The new schedule:
►The first preseason practices and tryouts begin Friday.
►The regular season can begin Dec. 18.
►The first division games can begin Jan. 4.
►Teams are capped at playing no more than 18 regular season competitions, down from 22 for basketball.
►There will be no basketball, swimming or diving conference championships this year.
That means no changes to the preseason start, which keeps the current date set by the PIAA before the school year began. But the regular season is now pushed back one week. The decision to push division games into the new year is also interesting, as typically those games begin within the first week of the season.
"Local school boards still have the final say as to whether their school participates," the Mid-Penn's news release reads. "It is the intent of the MPC to begin the winter sports season on the dates above with each school following their Health & Safety plan. The health and safety of our conference schools, student-athletes, staffs and communities are of the utmost importance."
The PIAA meets Wednesday at 2 p.m. for its monthly meeting.
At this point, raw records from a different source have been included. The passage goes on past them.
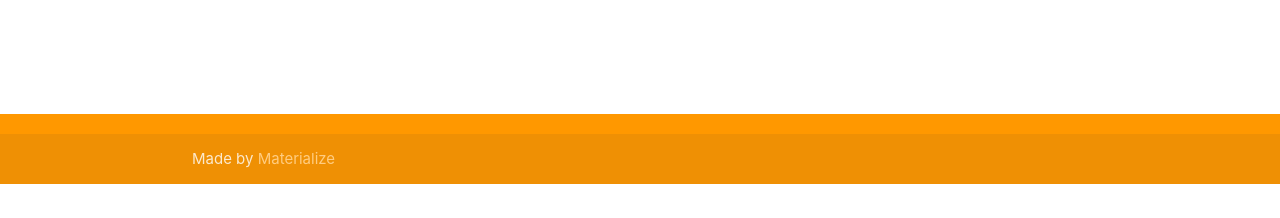
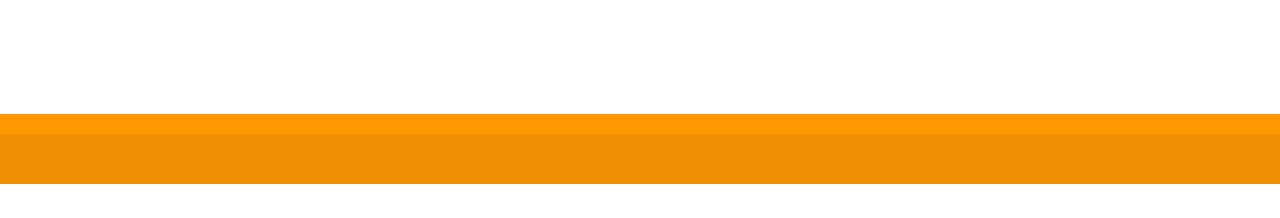
Before and after one commit to ParthShingala06/Employee-Promotion-Prediction, a Flask app: page /main in a window 1280 px wide. Shown: the part 582-800 px from the top of the page. Run offline with Flask 3, Linux system fonts and the light colour scheme; parts of the project's set-up code (start-up, migrations or seed data) failed here and were passed over; some libraries are stand-ins or nearby versions.

Commit message:
Footer Removal

```diff
--- a/src/templates/UI.html
+++ b/src/templates/UI.html
@@ -183,9 +183,7 @@
   <footer class="page-footer orange">
 
     <div class="footer-copyright">
-      <div class="container">
-      Made by <a class="orange-text text-lighten-3" href="http://materializecss.com">Materialize</a>
-      </div>
+
     </div>
   </footer>
 
```
Also changed, not shown: 2 other files.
The agenda does not list any action or discussion for winter sports, but the meeting will almost certainly include some discussion. However, executive director Dr. Robert Lombardi has stated repeatedly the PIAA intends to start the season on time despite a spike in cases statewide that dwarfs anything previously seen since the pandemic began in March.
"I think it's great that they are planning on starting on time," Carlisle wrestling head coach Joe Wilson said via text. "The kids need this. I believe schools and coaches will do what is needed for the student-athletes to remain safe and get quality competition."
Big Spring girls' basketball head coach Randy Jones said she sees two sides to this decision. The first is that it gives her more time to work with her team after missing much of the offseason. She said she saw her full team for the first time this year Monday. On the flip side, it is a bummer to lose a handful of games.
"I'll be very thankful for any games that we get," Jones said. If we have to wait until Dec. 18 to play our first game, then that's what we have to do."
But the rise in cases does have Jones worried.
"I feel it's evident that everything around us is not getting better," she said. "Pushing it back, does that help anything? I don't know."
Axing the conference championships could provide added scheduling flexibility for teams vying to make the District 3 playoffs, especially if District 3 shrinks the playoff fields like it did for all fall sports.
The PIAA playoffs currently are scheduled to begin March 12 (basketball), March 17 (swimming) and March. 11 (wrestling). District playoffs for those sports typically run from late February to early March, with Mid-Penn championships in early or mid-February.
The structure of winter sports is increasingly under threat, however.
On Tuesday, Philadelphia mayor Jim Kenney announced a county wide shutdown beginning Friday that affects indoor dining, gyms, museums and public and private gatherings. The mandate will last until Jan. 1. Philadelphia County reported more than 5,000 cases in the past week as of Tuesday.
More schools are returning to full-time virtual learning in the county as well. What that means for high school sports in the city is unclear at this time.
West of Philly in Reading, Exeter Township School District is discussing returning to full-time virtual learning from Dec. 1 to Jan. 15 and subsequently pausing all athletic and extracurricular activities for the same amount of time. The board meets Tuesday night.
In recent weeks, multiple regular-season football games in the area were canceled due to coronavirus concerns, including Carlisle's season finale.
Harrisburg School District announced Monday it was postponing the start of winter sports indefinitely, similar to the path the district took for fall sports.
Carlisle Area School District announced last week it is going full remote learning through the end of November for all school buildings in the district due to a recent outbreak of cases. Boiling Springs High School will also be closed to in-person classes until Dec. 1 due to its own outbreak of cases.
"Carlisle will not be able to practice until Dec. 1, unless something changes with the shutdown. I know our athletes will be doing stuff on their own at home to make sure we hit the ground running on Dec. 1."
And a handful of District 3 and PIAA playoff games in all sports have been forfeited due to teams having to shut down activities because of cases on their team or within their school districts.